◆ **Exercise aim**
Go through the data and copy each line where the string "year" appears.

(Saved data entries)
• • •

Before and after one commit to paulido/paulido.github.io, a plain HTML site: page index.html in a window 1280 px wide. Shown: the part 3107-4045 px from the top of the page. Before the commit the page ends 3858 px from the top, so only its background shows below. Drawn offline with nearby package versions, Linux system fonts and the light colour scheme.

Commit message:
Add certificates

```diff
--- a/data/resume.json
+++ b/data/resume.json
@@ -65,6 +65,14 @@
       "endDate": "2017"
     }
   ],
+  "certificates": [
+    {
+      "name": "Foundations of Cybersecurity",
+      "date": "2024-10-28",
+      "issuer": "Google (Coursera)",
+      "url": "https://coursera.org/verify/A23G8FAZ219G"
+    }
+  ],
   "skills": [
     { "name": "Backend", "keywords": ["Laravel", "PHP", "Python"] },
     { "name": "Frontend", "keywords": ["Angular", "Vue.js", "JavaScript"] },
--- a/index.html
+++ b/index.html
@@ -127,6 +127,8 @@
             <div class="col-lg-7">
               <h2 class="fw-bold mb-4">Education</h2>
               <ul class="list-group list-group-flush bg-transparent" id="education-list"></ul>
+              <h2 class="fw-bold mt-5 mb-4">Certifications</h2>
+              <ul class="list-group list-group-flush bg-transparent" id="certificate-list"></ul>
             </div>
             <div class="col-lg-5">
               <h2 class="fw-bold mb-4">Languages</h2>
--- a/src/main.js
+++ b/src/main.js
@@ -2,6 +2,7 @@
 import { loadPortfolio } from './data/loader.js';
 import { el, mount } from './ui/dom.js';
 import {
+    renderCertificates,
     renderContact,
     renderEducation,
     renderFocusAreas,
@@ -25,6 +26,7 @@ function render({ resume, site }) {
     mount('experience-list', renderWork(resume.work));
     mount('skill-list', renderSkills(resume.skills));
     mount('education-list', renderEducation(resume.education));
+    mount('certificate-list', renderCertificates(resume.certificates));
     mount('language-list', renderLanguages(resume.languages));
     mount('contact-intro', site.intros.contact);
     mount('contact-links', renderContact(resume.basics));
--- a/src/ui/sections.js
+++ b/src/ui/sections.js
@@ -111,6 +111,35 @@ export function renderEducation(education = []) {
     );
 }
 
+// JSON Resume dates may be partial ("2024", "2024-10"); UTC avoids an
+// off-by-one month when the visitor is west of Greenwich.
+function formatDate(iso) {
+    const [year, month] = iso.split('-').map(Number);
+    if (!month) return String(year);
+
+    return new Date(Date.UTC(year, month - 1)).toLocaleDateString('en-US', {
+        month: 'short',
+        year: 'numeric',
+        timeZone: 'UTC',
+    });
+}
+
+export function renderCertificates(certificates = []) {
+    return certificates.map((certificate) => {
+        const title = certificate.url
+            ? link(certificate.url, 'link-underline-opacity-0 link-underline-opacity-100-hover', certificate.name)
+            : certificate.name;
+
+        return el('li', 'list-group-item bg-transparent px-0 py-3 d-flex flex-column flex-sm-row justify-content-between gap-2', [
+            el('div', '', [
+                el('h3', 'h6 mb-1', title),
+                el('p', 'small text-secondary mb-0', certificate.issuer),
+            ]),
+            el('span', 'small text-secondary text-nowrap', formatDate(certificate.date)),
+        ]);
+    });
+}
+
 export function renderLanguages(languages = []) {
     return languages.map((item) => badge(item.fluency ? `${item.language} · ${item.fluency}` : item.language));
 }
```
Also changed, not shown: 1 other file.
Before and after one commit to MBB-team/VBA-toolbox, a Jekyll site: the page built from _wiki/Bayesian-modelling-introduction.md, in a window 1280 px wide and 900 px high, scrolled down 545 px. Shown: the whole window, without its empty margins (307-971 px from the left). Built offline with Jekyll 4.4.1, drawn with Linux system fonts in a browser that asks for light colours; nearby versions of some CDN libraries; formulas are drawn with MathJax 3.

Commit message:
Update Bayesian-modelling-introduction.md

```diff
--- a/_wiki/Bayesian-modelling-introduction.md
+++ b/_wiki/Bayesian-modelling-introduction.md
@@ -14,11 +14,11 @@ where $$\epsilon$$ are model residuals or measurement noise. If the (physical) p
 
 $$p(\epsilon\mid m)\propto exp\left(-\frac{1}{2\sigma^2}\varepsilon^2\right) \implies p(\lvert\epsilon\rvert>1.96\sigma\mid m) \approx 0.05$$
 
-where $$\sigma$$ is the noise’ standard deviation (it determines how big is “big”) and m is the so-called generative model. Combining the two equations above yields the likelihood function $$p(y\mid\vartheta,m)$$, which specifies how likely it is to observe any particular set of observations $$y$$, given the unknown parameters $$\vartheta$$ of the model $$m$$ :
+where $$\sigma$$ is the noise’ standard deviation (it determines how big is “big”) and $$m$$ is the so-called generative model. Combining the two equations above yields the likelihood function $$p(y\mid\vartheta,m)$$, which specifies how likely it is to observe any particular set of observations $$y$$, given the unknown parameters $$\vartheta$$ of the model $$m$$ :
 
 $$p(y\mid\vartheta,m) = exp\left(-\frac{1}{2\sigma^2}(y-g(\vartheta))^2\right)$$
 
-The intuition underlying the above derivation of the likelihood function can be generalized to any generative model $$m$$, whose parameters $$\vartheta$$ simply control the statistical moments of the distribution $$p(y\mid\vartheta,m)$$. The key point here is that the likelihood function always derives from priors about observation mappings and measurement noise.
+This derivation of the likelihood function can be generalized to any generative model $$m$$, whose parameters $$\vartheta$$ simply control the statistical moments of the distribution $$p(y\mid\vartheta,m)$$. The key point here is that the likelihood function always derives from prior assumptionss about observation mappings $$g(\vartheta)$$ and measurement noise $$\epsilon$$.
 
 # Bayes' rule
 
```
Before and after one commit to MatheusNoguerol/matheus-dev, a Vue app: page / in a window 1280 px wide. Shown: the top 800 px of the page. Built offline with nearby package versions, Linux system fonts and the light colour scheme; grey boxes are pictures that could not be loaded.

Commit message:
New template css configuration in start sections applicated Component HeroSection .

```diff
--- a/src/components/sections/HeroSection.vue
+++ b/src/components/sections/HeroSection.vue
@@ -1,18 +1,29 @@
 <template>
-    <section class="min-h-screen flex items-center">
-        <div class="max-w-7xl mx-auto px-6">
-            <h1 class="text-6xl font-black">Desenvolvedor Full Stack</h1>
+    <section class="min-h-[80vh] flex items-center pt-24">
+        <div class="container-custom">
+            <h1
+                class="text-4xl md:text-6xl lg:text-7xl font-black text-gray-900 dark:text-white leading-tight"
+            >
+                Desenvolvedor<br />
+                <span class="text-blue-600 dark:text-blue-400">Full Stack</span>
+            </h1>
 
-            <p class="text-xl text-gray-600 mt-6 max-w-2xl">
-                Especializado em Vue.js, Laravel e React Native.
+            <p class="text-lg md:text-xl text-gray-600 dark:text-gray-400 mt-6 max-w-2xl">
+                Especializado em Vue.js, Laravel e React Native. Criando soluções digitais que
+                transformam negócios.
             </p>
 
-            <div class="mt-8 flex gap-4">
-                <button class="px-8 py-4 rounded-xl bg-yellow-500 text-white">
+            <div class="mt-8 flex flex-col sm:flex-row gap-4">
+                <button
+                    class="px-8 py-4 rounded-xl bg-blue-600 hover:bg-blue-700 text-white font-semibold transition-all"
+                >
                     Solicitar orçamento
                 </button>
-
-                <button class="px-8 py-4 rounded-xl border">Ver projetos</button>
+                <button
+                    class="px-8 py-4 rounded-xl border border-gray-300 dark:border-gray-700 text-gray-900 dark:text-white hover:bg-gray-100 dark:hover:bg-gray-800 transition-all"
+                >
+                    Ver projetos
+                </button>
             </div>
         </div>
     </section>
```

• • •

◆ **Completed exercise**
+    const [year, month] = iso.split('-').map(Number);
+    if (!month) return String(year);
+    return new Date(Date.UTC(year, month - 1)).toLocaleDateString('en-US', {
+        year: 'numeric',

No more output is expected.